Mother M. Francis McGuigan
Bridget Mary Magdalen McGuigan (1842-1923), known in religious life as Sister Mary Francis McGuigan, was born on 16 January 1842 in Braidwood, New South Wales. Bridget was the second of ten daughters born to John McGuigan, a pioneering pastoralist of the Monaro District and his wife Ellen McGuigan, née Foran.
In 1856, Bridget and her older sister Mary were sent as boarders to be educated by the Benedictine Sisters at the Convent of the Presentation of the Virgin, in Rydalmere. While there, Bridget encountered Sister Mary Alphonsus Unsworth, a Sister of Charity who was convalescing at the time and would be the one who influenced Bridget’s decision to join the Order. Bridget felt attracted by the gentle ways of the visitor and made a mental resolution that she would one day become a Sister of Charity.

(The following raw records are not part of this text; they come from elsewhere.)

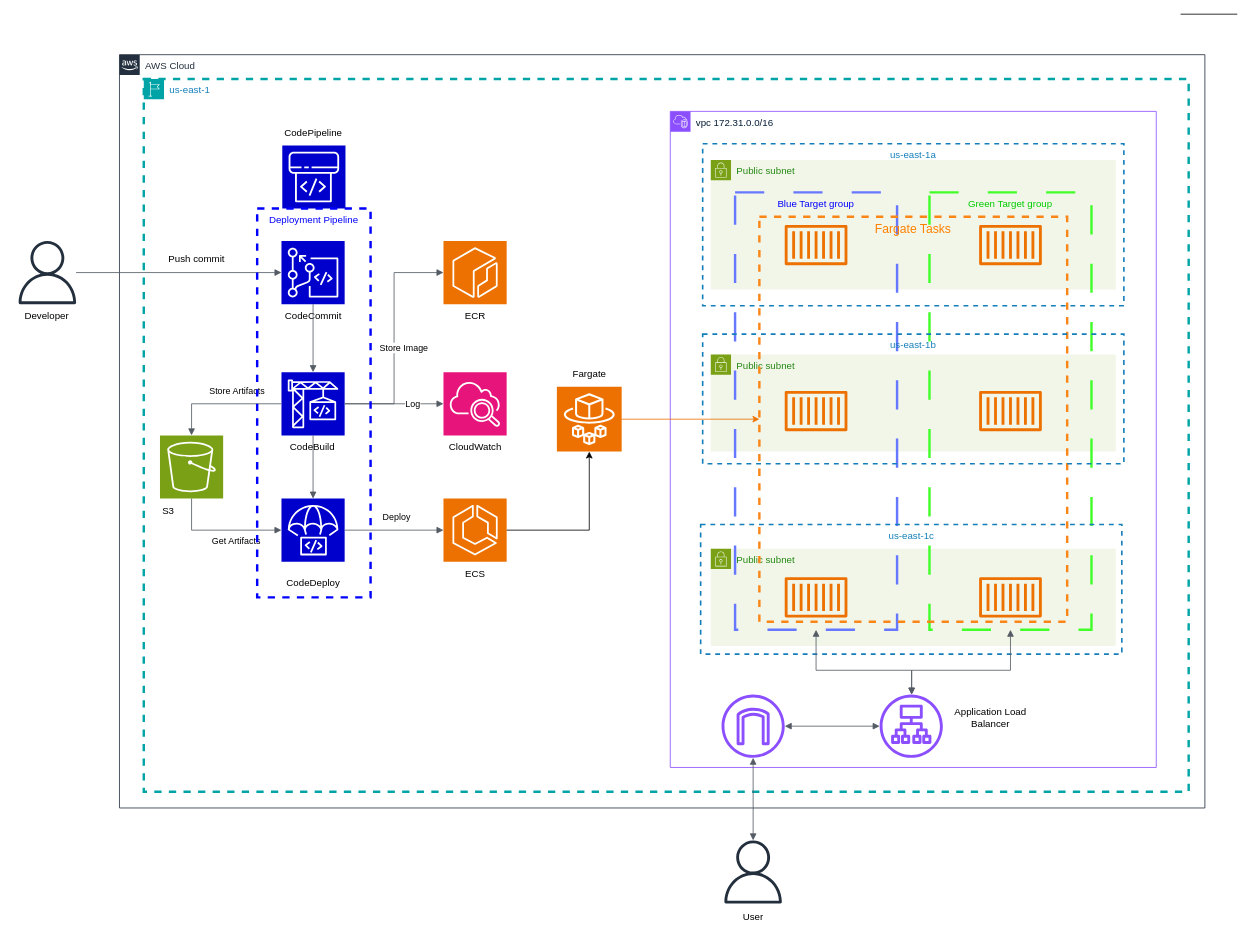
Earlier version of the draw.io diagram aws.drawio (HUNG-rushb/FCJ-Workshop-2). Source tidied: cells renumbered, new cells numbered last; positions are measured from the earlier drawing's top-left corner, leaving out a move shared by most shapes. Both pictures are drawn from the tidied source at 81%, with x=0, y=0 at pixel (14, 14).
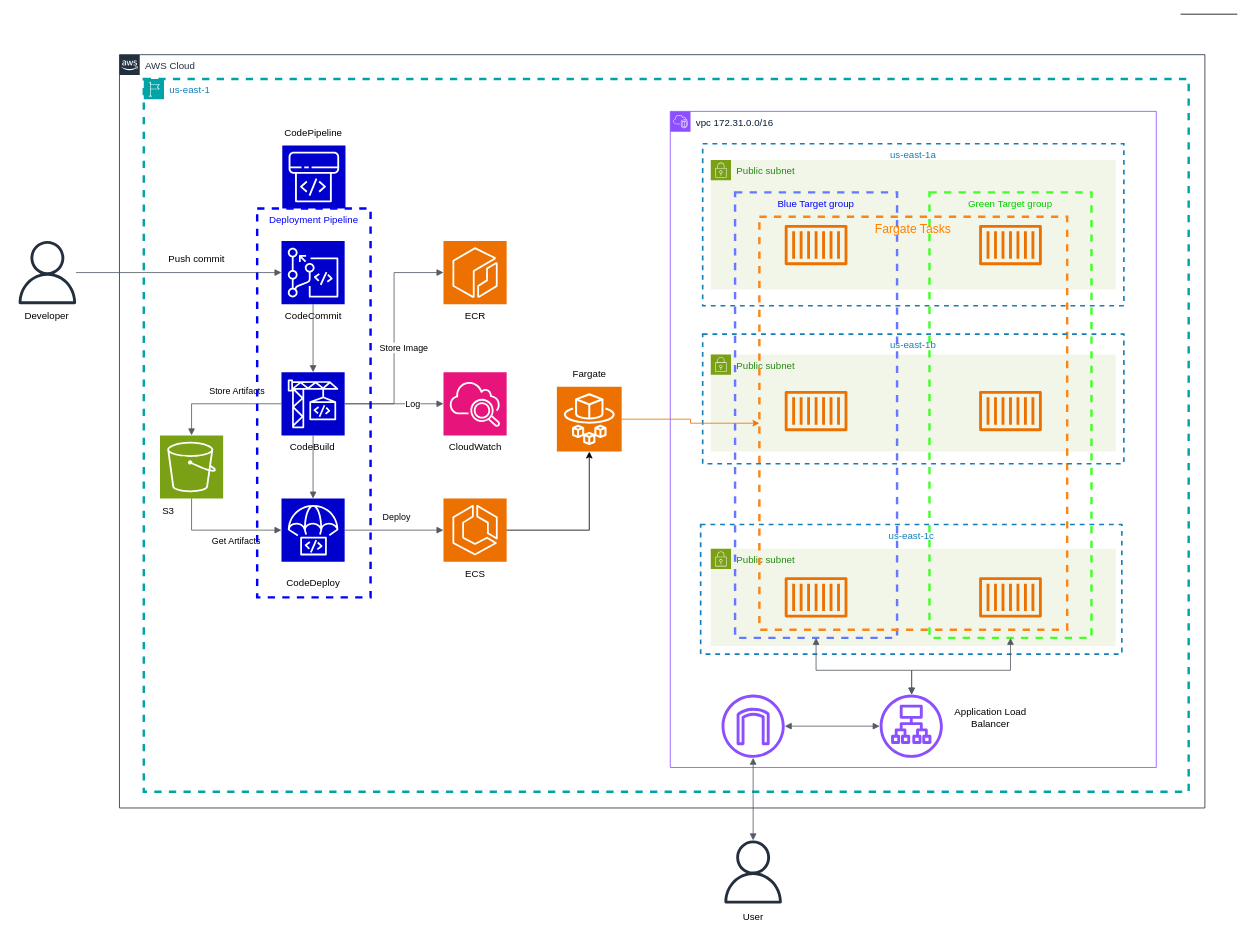
The same page after the edit.

Change to the diagram source:
```diff
@@
-    <mxCell id="48" value="&lt;font color=&quot;#0000ff&quot;&gt;Blue Target group&lt;/font&gt;" style="fillColor=none;strokeColor=#6678ff;dashed=1;verticalAlign=top;fontStyle=0;fontColor=#232F3D;whiteSpace=wrap;html=1;gradientColor=default;dashPattern=12 12;strokeWidth=3;" parent="1" vertex="1">
-      <mxGeometry x="890" y="220" width="200" height="540" as="geometry" />
+    <mxCell id="48" value="&lt;font color=&quot;#0000ff&quot;&gt;Blue Target group&lt;/font&gt;" style="fillColor=none;strokeColor=#6678ff;dashed=1;verticalAlign=top;fontStyle=0;fontColor=#232F3D;whiteSpace=wrap;html=1;gradientColor=default;strokeWidth=3;" parent="1" vertex="1">
+      <mxGeometry x="890" y="220" width="200" height="550" as="geometry" />
     </mxCell>
-    <mxCell id="49" value="&lt;font color=&quot;#00cc00&quot;&gt;Green Target group&lt;/font&gt;" style="fillColor=none;strokeColor=#42ff29;dashed=1;verticalAlign=top;fontStyle=0;fontColor=#232F3D;whiteSpace=wrap;html=1;gradientColor=default;dashPattern=12 12;strokeWidth=3;" parent="1" vertex="1">
-      <mxGeometry x="1130" y="220" width="200" height="540" as="geometry" />
+    <mxCell id="49" value="&lt;font color=&quot;#00cc00&quot;&gt;Green Target group&lt;/font&gt;" style="fillColor=none;strokeColor=#42ff29;dashed=1;verticalAlign=top;fontStyle=0;fontColor=#232F3D;whiteSpace=wrap;html=1;gradientColor=default;strokeWidth=3;" parent="1" vertex="1">
+      <mxGeometry x="1130" y="220" width="200" height="550" as="geometry" />
     </mxCell>
@@
     <mxCell id="56" value="&lt;font style=&quot;font-size: 15px;&quot; color=&quot;#ff8000&quot;&gt;Fargate Tasks&lt;/font&gt;" style="fillColor=none;strokeColor=#fb8618;dashed=1;verticalAlign=top;fontStyle=0;fontColor=#5A6C86;whiteSpace=wrap;html=1;strokeWidth=3;" parent="1" vertex="1">
-      <mxGeometry x="920" y="250" width="380" height="500" as="geometry" />
+      <mxGeometry x="920" y="250" width="380" height="510" as="geometry" />
     </mxCell>
```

On 22 July 1861, Bridget McGuigan entered the Sisters of Charity at St Vincent’s Convent in Potts Point and was professed on 21 April 1864, taking the religious name of Sister (Sr) Mary Francis.
During her novitiate, Sr Mary was sent to train and teach at St Vincent’s Primary School, on Victoria Street in Darlinghurst. She was quickly recognised as a gifted educator as well as a skilful administrator and within a year became the headmistress of St Vincent’s School, continuing in this role until 1881. She maintained the school at a consistently high standard.
At the 1882 General Chapter, Sr Mary was elected Superior General of the Sisters of Charity, the first Australian-born Superior General of the Religious Sisters of Charity of Australia. The title ‘Mother’ was given to the head superior of Religious Sisters because of their “motherly care” in both spiritual and temporal care, of both the Congregation, the Sisters and their ministries. This title was kept even when the Superior General completed their term in office. Mother M Francis remained in this position until 1920.
While under her leadership, the Congregation grew exponentially, from 44 to more than 400 members, allowing the order to expand its teaching and nursing ministries in Queensland, New South Wales, Victoria and Tasmania.
In 1914 she celebrated her Golden Jubilee, the first Australian born Sister of Charity to do so. After a short retirement, she succumbed to heart complications and died on 27 October 1923. She was laid to rest in the Chapel of St Vincent’s Chapel in Potts Point. At her funeral, Archbishop Kelly noted in relation to Mother M. Francis McGuigan’s leadership that, “The small seed sown in far-off days by the pioneer Sisters of Charity, was under her guidance to grow and flourish.”
Described as being tall with an expressive countenance and stately deportment, Mother M. Francis radiated a strong presence both as a junior Sister and as Superior General. Her authority was firm but gentle, guided by her strong sense of piety and justice.
Mother M. Francis McGuigan oversaw and guided the Sisters of Charity through a period of great change and growth. Despite being constrained by limited resources, further divided between the teaching and nursing apostolates, she was able to establish and staff schools and hospitals throughout New South Wales, Victoria and Tasmania.
St Vincent’s Private Hospital Sydney was opened in 1909 under the leadership of Mother M. Francis – a hospital that would provide compassionate care and financial support through its surplus to fund the Public Hospital. Our hospital honours Mother M. Francis for her vision and courage and has named the East Wing of the St Vincent’s Private Hospital in her honour.
The Story of Mother M. Francis McGuigan is provided through the courtesy of the Archives of the Congregation of the Sisters of Charity of Australia.